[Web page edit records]
━━━

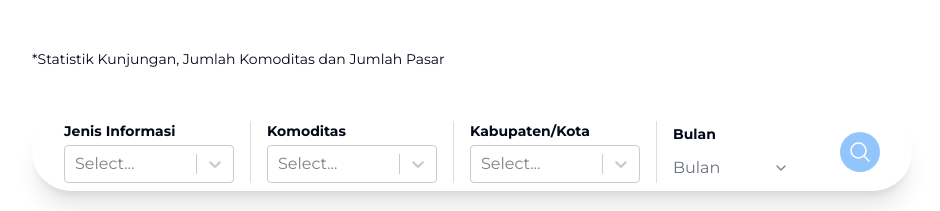
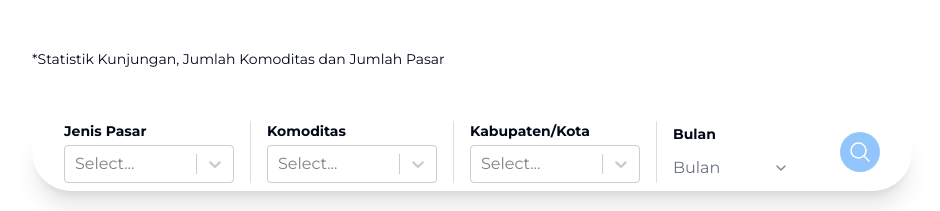
Before and after one commit to StartCodee/SIDAK-FE, a Next.js app: page / in a window 1280 px wide. Shown: the part 1300-1511 px from the top of the page, without its empty margins (168-1108 px from the left). Built offline with nearby package versions, Linux system fonts and the light colour scheme.

Commit message:
Update jenis pasar options

```diff
--- a/app/page.tsx
+++ b/app/page.tsx
@@ -89,6 +89,11 @@ export default function Home() {
 		{ value: 'harga-pangan', label: 'Harga Pangan' },
 		{ value: 'neraca-pangan', label: 'Neraca Pangan' },
 		{ value: 'perdagangan-pangan', label: 'Pola Perdagangan Pangan' },
+	];
+
+	const jenisPasar = [
+		{ value: 'pasar-tradisional', label: 'Pasar Tradisional' },
+		{ value: 'pasar-modern', label: 'Pasar Modern' },
 	];
 
 	const konsumenPangan = [
@@ -806,8 +811,8 @@ export default function Home() {
 					style={{ marginTop: '-40px' }}
 					className="mx-auto px-4 py-4 sm:py-2 sm:px-8 shadow-xl w-[20rem] sm:w-[55rem] rounded-xl md:rounded-full flex flex-col sm:flex-row items-center sm:justify-between bg-white space-y-4 sm:space-y-0 sm:space-x-4">
 					<div className="flex-col flex-1">
-						<h1 className="font-bold text-sm mb-1">Jenis Informasi</h1>
-						<Select className=" basic-single w-[170px] border-none" options={jenisInformasi} />
+						<h1 className="font-bold text-sm mb-1">Jenis Pasar</h1>
+						<Select className=" basic-single w-[170px] border-none" options={jenisPasar} />
 					</div>
 					<div className="mx-4 border-l border-black/15 h-auto self-stretch  sm:block" />
 					<div className="flex-col flex-1">
```
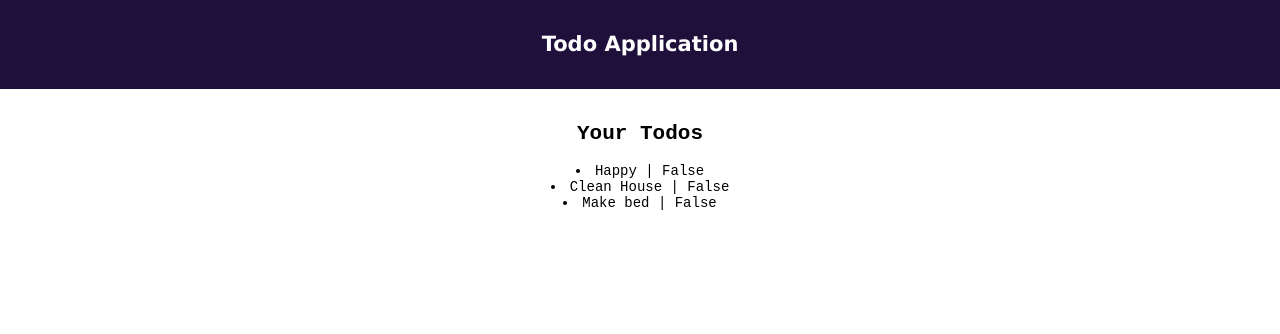
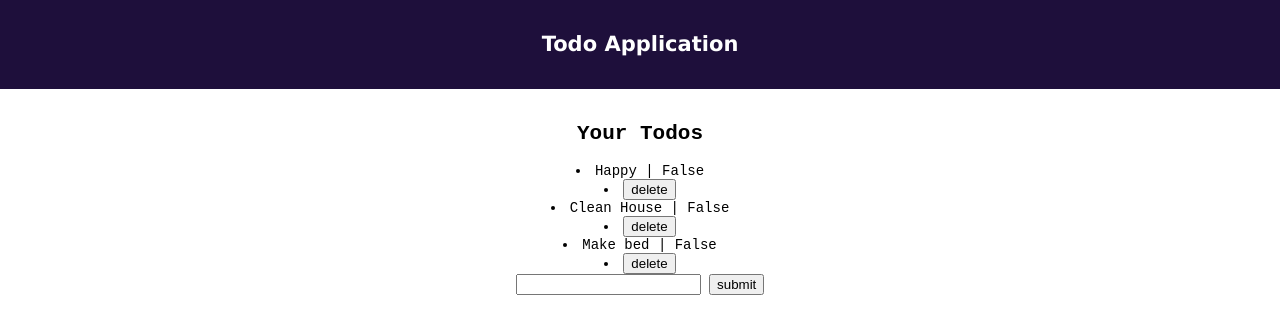
Before and after one commit to WanjohiWanjohi/djangoprac, a Django app: page / in a window 1280 px wide. Shown: the top 334 px of the page. Run offline with Django 3.2, Linux system fonts and the light colour scheme; data comes from the database, SQL or seed files in the repository; both versions use the stored data as it was after the commit.

Commit message:
Added delete

```diff
--- a/templates/index.html
+++ b/templates/index.html
@@ -23,10 +23,26 @@
 	<section>
 		<center>
 			<h2> Your Todos</h2>
+
 		{% for todo in todos%}
-			<li>{{ todo.todo}} | {{todo.is_complete}}</li>
+		<form method="POST" action="{% url 'delete' todo.id %}">
+		{% csrf_token %}
+		<li>{{ todo.todo}} | {{todo.is_complete}}</li>
+			<li><input type="submit" value="delete"name="submit"></li>
+		</form>
+
 		{% endfor %}
 	</center>
 	</section>
+	<section>
+		<center>
+			<form action="{% url 'index' %}" method="POST">
+				{% csrf_token %}
+				<input type="text" name="todo">
+				<input type="submit" name="submit" value="submit">
+
+			</form>
+		</center>
+	</section>
 </body>
 </html>
--- a/todo/urls.py
+++ b/todo/urls.py
@@ -15,9 +15,10 @@ Including another URLconf
 """
 from django.contrib import admin
 from django.urls import path
-from todoapp.views import index
+from todoapp.views import index , delete
 
 urlpatterns = [
     path('admin/', admin.site.urls),
-    path('', index , name='index-page'),
+    path('', index , name='index'),
+    path('delete/<int:todo_id>/' , delete , name='delete')
 ]
--- a/todoapp/views.py
+++ b/todoapp/views.py
@@ -1,8 +1,23 @@
-from django.shortcuts import render
+from django.shortcuts import render , redirect , get_object_or_404
 from django.http import HttpResponse
 from todoapp.models import Todo
 # Create your views here.
 
 def index(request):
+	if request.method == 'POST':
+		new_todo = request.POST['todo']
+
+		if not new_todo or len(new_todo) < 3:
+			return redirect('index')
+		todo = Todo()
+		todo.todo = new_todo
+		todo.save()
+		return redirect('index')
+
 	todos = Todo.objects.all()
 	return render(request , 'index.html', {'todos':todos})
+
+def delete(request , todo_id):
+	todo = get_object_or_404(Todo , pk=todo_id)
+	todo.delete()
+	return redirect('index')
```
Also changed, not shown: db.sqlite3.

━━━

Would you set down the entries exactly as given, minus their pictures?

Before and after one commit to StartCodee/SIDAK-FE, a Next.js app: page / in a window 1280 px wide. Shown: the part 1300-1511 px from the top of the page, without its empty margins (168-1108 px from the left). Built offline with nearby package versions, Linux system fonts and the light colour scheme.

Commit message:
Update jenis pasar options

```diff
--- a/app/page.tsx
+++ b/app/page.tsx
@@ -89,6 +89,11 @@ export default function Home() {
 		{ value: 'harga-pangan', label: 'Harga Pangan' },
 		{ value: 'neraca-pangan', label: 'Neraca Pangan' },
 		{ value: 'perdagangan-pangan', label: 'Pola Perdagangan Pangan' },
+	];
+
+	const jenisPasar = [
+		{ value: 'pasar-tradisional', label: 'Pasar Tradisional' },
+		{ value: 'pasar-modern', label: 'Pasar Modern' },
 	];
 
 	const konsumenPangan = [
@@ -806,8 +811,8 @@ export default function Home() {
 					style={{ marginTop: '-40px' }}
 					className="mx-auto px-4 py-4 sm:py-2 sm:px-8 shadow-xl w-[20rem] sm:w-[55rem] rounded-xl md:rounded-full flex flex-col sm:flex-row items-center sm:justify-between bg-white space-y-4 sm:space-y-0 sm:space-x-4">
 					<div className="flex-col flex-1">
-						<h1 className="font-bold text-sm mb-1">Jenis Informasi</h1>
-						<Select className=" basic-single w-[170px] border-none" options={jenisInformasi} />
+						<h1 className="font-bold text-sm mb-1">Jenis Pasar</h1>
+						<Select className=" basic-single w-[170px] border-none" options={jenisPasar} />
 					</div>
 					<div className="mx-4 border-l border-black/15 h-auto self-stretch  sm:block" />
 					<div className="flex-col flex-1">
```
Before and after one commit to WanjohiWanjohi/djangoprac, a Django app: page / in a window 1280 px wide. Shown: the top 334 px of the page. Run offline with Django 3.2, Linux system fonts and the light colour scheme; data comes from the database, SQL or seed files in the repository; both versions use the stored data as it was after the commit.

Commit message:
Added delete

```diff
--- a/templates/index.html
+++ b/templates/index.html
@@ -23,10 +23,26 @@
 	<section>
 		<center>
 			<h2> Your Todos</h2>
+
 		{% for todo in todos%}
-			<li>{{ todo.todo}} | {{todo.is_complete}}</li>
+		<form method="POST" action="{% url 'delete' todo.id %}">
+		{% csrf_token %}
+		<li>{{ todo.todo}} | {{todo.is_complete}}</li>
+			<li><input type="submit" value="delete"name="submit"></li>
+		</form>
+
 		{% endfor %}
 	</center>
 	</section>
+	<section>
+		<center>
+			<form action="{% url 'index' %}" method="POST">
+				{% csrf_token %}
+				<input type="text" name="todo">
+				<input type="submit" name="submit" value="submit">
+
+			</form>
+		</center>
+	</section>
 </body>
 </html>
--- a/todo/urls.py
+++ b/todo/urls.py
@@ -15,9 +15,10 @@ Including another URLconf
 """
 from django.contrib import admin
 from django.urls import path
-from todoapp.views import index
+from todoapp.views import index , delete
 
 urlpatterns = [
     path('admin/', admin.site.urls),
-    path('', index , name='index-page'),
+    path('', index , name='index'),
+    path('delete/<int:todo_id>/' , delete , name='delete')
 ]
--- a/todoapp/views.py
+++ b/todoapp/views.py
@@ -1,8 +1,23 @@
-from django.shortcuts import render
+from django.shortcuts import render , redirect , get_object_or_404
 from django.http import HttpResponse
 from todoapp.models import Todo
 # Create your views here.
 
 def index(request):
+	if request.method == 'POST':
+		new_todo = request.POST['todo']
+
+		if not new_todo or len(new_todo) < 3:
+			return redirect('index')
+		todo = Todo()
+		todo.todo = new_todo
+		todo.save()
+		return redirect('index')
+
 	todos = Todo.objects.all()
 	return render(request , 'index.html', {'todos':todos})
+
+def delete(request , todo_id):
+	todo = get_object_or_404(Todo , pk=todo_id)
+	todo.delete()
+	return redirect('index')
```
Also changed, not shown: db.sqlite3.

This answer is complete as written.